THE GOVERNMENT is preparing a retreat on its controversial proposals for the semi-privatisation of the National Air Traffic Control Service (Nats).

The plan to sell off a majority shareholding in Nats will come under renewed attack on Wednesday when it is included in the Queen's Speech at the start of the new session of Parliament.

But in the face of mounting opposition from Labour MPs and trade unions, ministers now favour a separate Bill on Nats, which would mean dropping the planned sell-off from a wide-ranging transport Bill.

Senior government sources confirmed the move would make it easier to ditch the Nats Bill if it encountered massive opposition from Labour MPs. Their fears have been increased by the concern over safety on the railways after last month's Paddington crash.

A total of 130 Labour MPs, led by former transport minister Gavin Strang, have signed a Commons motion opposing the planned sale. One leading rebel said: "There are real signs that the Government is ready to drop it, if necessary."

The rebels have been waging a behind-the-scenes battle against the plan, warning ministers they could be blamed for any air accidents in the future.

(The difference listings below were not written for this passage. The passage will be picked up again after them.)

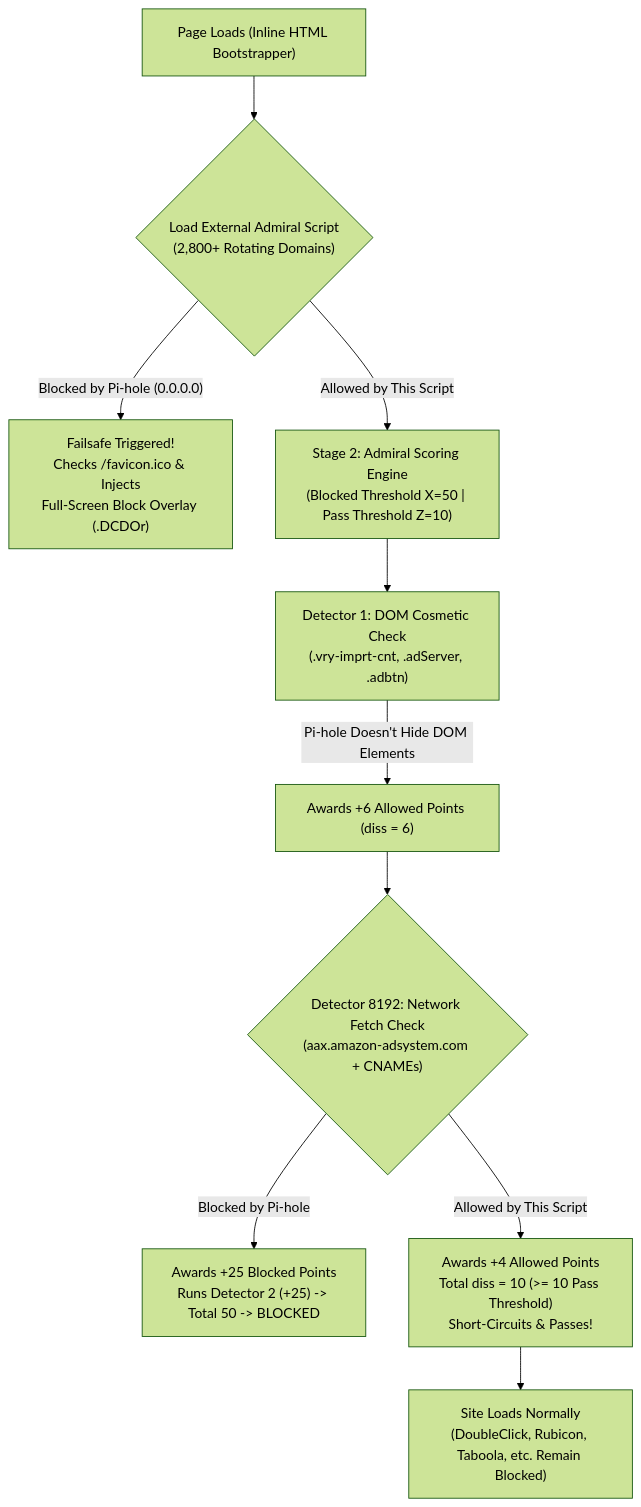
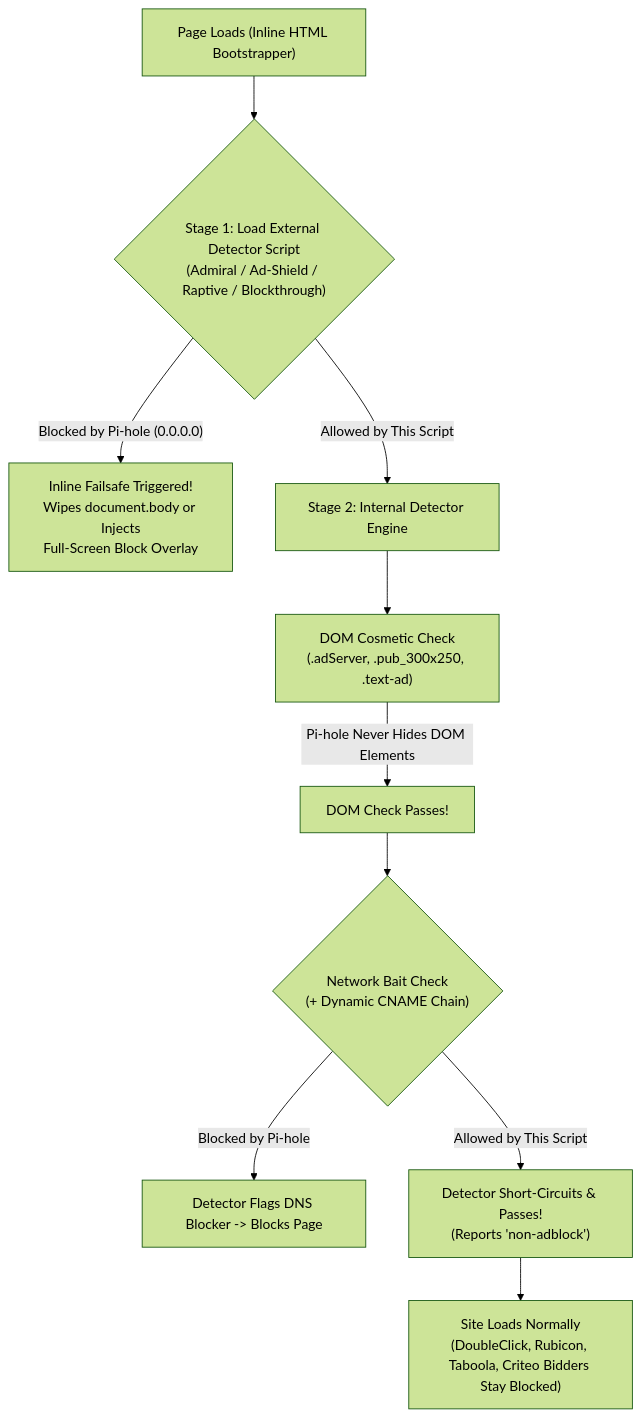
The diagram in README.md (dapnepep/pihole-adblockerblocker-blocker), drawn with Mermaid (forest theme) before and after one commit. The commit also changed other lines of this file and 2 other files, not shown here.

Commit message:
Incorporate mitigations for Ad-Shield, Raptive, Clean.io, and Blockthrough

````diff
--- a/README.md
+++ b/README.md
@@ -15,12 +25,12 @@
 ```mermaid
 flowchart TD
-    A["Page Loads (Inline HTML Bootstrapper)"] --> B{"Load External Admiral Script<br/>(2,800+ Rotating Domains)"}
-    B -- "Blocked by Pi-hole (0.0.0.0)" --> C["Failsafe Triggered!<br/>Checks /favicon.ico & Injects<br/>Full-Screen Block Overlay (.DCDOr)"]
-    B -- "Allowed by This Script" --> D["Stage 2: Admiral Scoring Engine<br/>(Blocked Threshold X=50 | Pass Threshold Z=10)"]
-    D --> E["Detector 1: DOM Cosmetic Check<br/>(.vry-imprt-cnt, .adServer, .adbtn)"]
-    E -- "Pi-hole Doesn't Hide DOM Elements" --> F["Awards +6 Allowed Points (diss = 6)"]
-    F --> G{"Detector 8192: Network Fetch Check<br/>(aax.amazon-adsystem.com + CNAMEs)"}
-    G -- "Blocked by Pi-hole" --> H["Awards +25 Blocked Points<br/>Runs Detector 2 (+25) -> Total 50 -> BLOCKED"]
-    G -- "Allowed by This Script" --> I["Awards +4 Allowed Points<br/>Total diss = 10 (>= 10 Pass Threshold)<br/>Short-Circuits & Passes!"]
-    I --> J["Site Loads Normally<br/>(DoubleClick, Rubicon, Taboola, etc. Remain Blocked)"]
+    A["Page Loads (Inline HTML Bootstrapper)"] --> B{"Stage 1: Load External Detector Script<br/>(Admiral / Ad-Shield / Raptive / Blockthrough)"}
+    B -- "Blocked by Pi-hole (0.0.0.0)" --> C["Inline Failsafe Triggered!<br/>Wipes document.body or Injects<br/>Full-Screen Block Overlay"]
+    B -- "Allowed by This Script" --> D["Stage 2: Internal Detector Engine"]
+    D --> E["DOM Cosmetic Check<br/>(.adServer, .pub_300x250, .text-ad)"]
+    E -- "Pi-hole Never Hides DOM Elements" --> F["DOM Check Passes!"]
+    F --> G{"Network Bait Check<br/>(+ Dynamic CNAME Chain)"}
+    G -- "Blocked by Pi-hole" --> H["Detector Flags DNS Blocker -> Blocks Page"]
+    G -- "Allowed by This Script" --> I["Detector Short-Circuits & Passes!<br/>(Reports 'non-adblock')"]
+    I --> J["Site Loads Normally<br/>(DoubleClick, Rubicon, Taboola, Criteo Bidders Stay Blocked)"]
 ```
````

The Tories support privatisation but are likely to seek to exploit the Government's difficulties, if it faces a large backbench revolt. There is also likely to be resistance in the Lords.

John Prescott, the Secretary of State for the Environment, Transport and the Regions, is planning a wide-ranging transport Bill and is anxious to avoid it being delayed. Backbench rebels have been told he will hive off Nats into a separate Bill to avoid that threat, a move confirmed by senior government sources. But allies of the Deputy Prime Minister strongly denied any final decision had been reached.

Gwyneth Dunwoody, Labour chairman of the Commons Select Committee on Transport and a leading critic of the sell-off, said yesterday the Government was now showing a "commendable degree of flexibility" which was "very encouraging." She said: "This is a highly important subject, one that concerns the public."

Union leaders representing the air traffic control staff left a meeting with Mr Prescott on Thursday convinced there had been movement. "There was change in tone. This time, we think the Government is listening," said a spokesman for the Institution of Professionals, Managers and Specialists (IPMS). It is urging Mr Prescott to keep Nats in public control, make it an independent publicly owned company, or vest its assets in a trust.

Mr Prescott has announced plans to keep 49 per cent of Nats shares in public ownership, and to sell 46 per cent, with five per cent allocated to the workforce. Responsibility for safety is to be kept under public control.

Graham Clarkson, chairman of the air traffic controllers' IPMS branch, said: "The system is safe at the moment, and we want to keep it safe."